Nine short films
Zabaltegi-Tabakalera also includes the screening of nine short films, one of which is directed by a filmmaker with proven experience in feature films. The person in question is Britain’s Peter Strickland (Reading, 1973), who will present Cold Meridian, a 6-minute film combining dance and oneirism. Strickland is the author of cult movies such as Katalin Varga (2009), which the Festival included in 2014 in its Eastern Promises retrospective; Berberian Sound Studio (2012); The Duke of Burgundy (2014), and In Fabric (Official Selection, 2018).
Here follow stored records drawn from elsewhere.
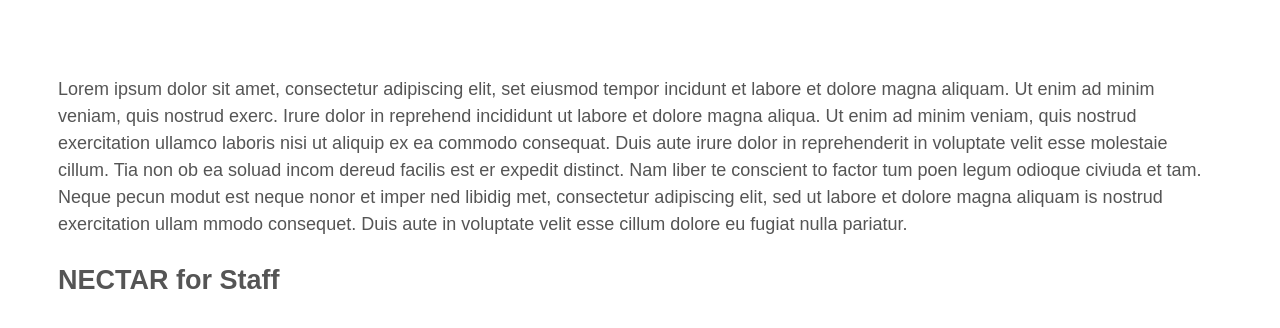
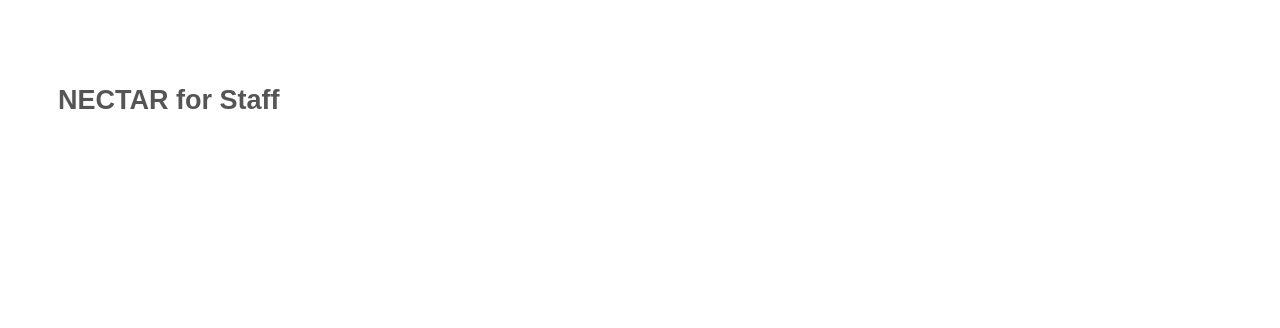
Before and after one commit to NickDimmock/nectar-for-staff-old, a Jekyll site: the page built from index.md, in a window 1280 px wide. Shown: the top 328 px of the page. Built offline with Jekyll 4.4.1, drawn with Linux system fonts in a browser that asks for light colours; Markdown is read by kramdown in place of the engine named in the settings.

Commit message:
Deleted unwanted files, test edit

```diff
--- a/index.md
+++ b/index.md
@@ -3,7 +3,4 @@ layout: default
 title: NECTAR for Staff
 ---
 
-
-Lorem ipsum dolor sit amet, consectetur adipiscing elit, set eiusmod tempor incidunt et labore et dolore magna aliquam. Ut enim ad minim veniam, quis nostrud exerc. Irure dolor in reprehend incididunt ut labore et dolore magna aliqua. Ut enim ad minim veniam, quis nostrud exercitation ullamco laboris nisi ut aliquip ex ea commodo consequat. Duis aute irure dolor in reprehenderit in voluptate velit esse molestaie cillum. Tia non ob ea soluad incom dereud facilis est er expedit distinct. Nam liber te conscient to factor tum poen legum odioque civiuda et tam. Neque pecun modut est neque nonor et imper ned libidig met, consectetur adipiscing elit, sed ut labore et dolore magna aliquam is nostrud exercitation ullam mmodo consequet. Duis aute in voluptate velit esse cillum dolore eu fugiat nulla pariatur.
-
 #NECTAR for Staff
```
Also changed, not shown: 13 other files.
On the other hand, the Belgian Leonardo van Dijl (Kortrijk, 1991), who landed a special mention with Umpire (2015) in Nest, will show the result of Stephanie, a project which participated in the Ikusmira Berriak programme in 2017 about a 11 year-old gymnast under tremendous pressure. For his part, the Egyptian Sameh Alaa (Cairo, 1987) is the director of I am Afraid to Forget Your Face, following a man’s tortuous endeavours to reunite with his loved one. Both of these works were included in the official short film selection at the Festival de Cannes, which was unable to hold its 73rd edition due to the Covid-19 pandemic.
The French filmmaker Naïla Guiguet (Vitry-sur-Seine, 1988) shot, over an LGBT+ evening of techno music, her professional debut in short films, Dustin, selected for the Semaine de la Critique in Cannes, while Pedro Peralta (Lisbon, 1986) is the author of Noche perpetua / Perpetual Night, a short film inspired by a real story that happened in the early aftermath of the Spanish Civil War in 1939. On the other hand, Bell Zhong (Shanghai, 1991) will compete with his latest short film, Huan le shi guang / Having a Good Time, shot after having worked as first assistant director under the orders of filmmakers such as Diao Yinan and Bi Gan.
Finally, Zabaltegi-Tabakalera will programme three short films of Spanish production which have already been announced: Correspondencia / Correspondence, looking at the exchange of audiovisual missives between the filmmakers Carla Simón (Barcelona, 1986) and Dominga Sotomayor (Santiago de Chile, 1985); Ya no duermo, selected for the Basque Government’s Kimuak programme, the debut by Marina Palacio (San Sebastian, 1996) after graduating at the Elías Querejeta Zine Eskola (EQZE), and Autoficción / Autofiction, an experimental piece by Laida Lertxundi (Bilbao, 1981).
A jury appointed by the Festival will select the winning film of the Zabaltegi-Tabakalera Award, coming with 20,000 euros: 6,000 of which will go to the film’s director, and the remaining 14,000 to its distributor in Spain.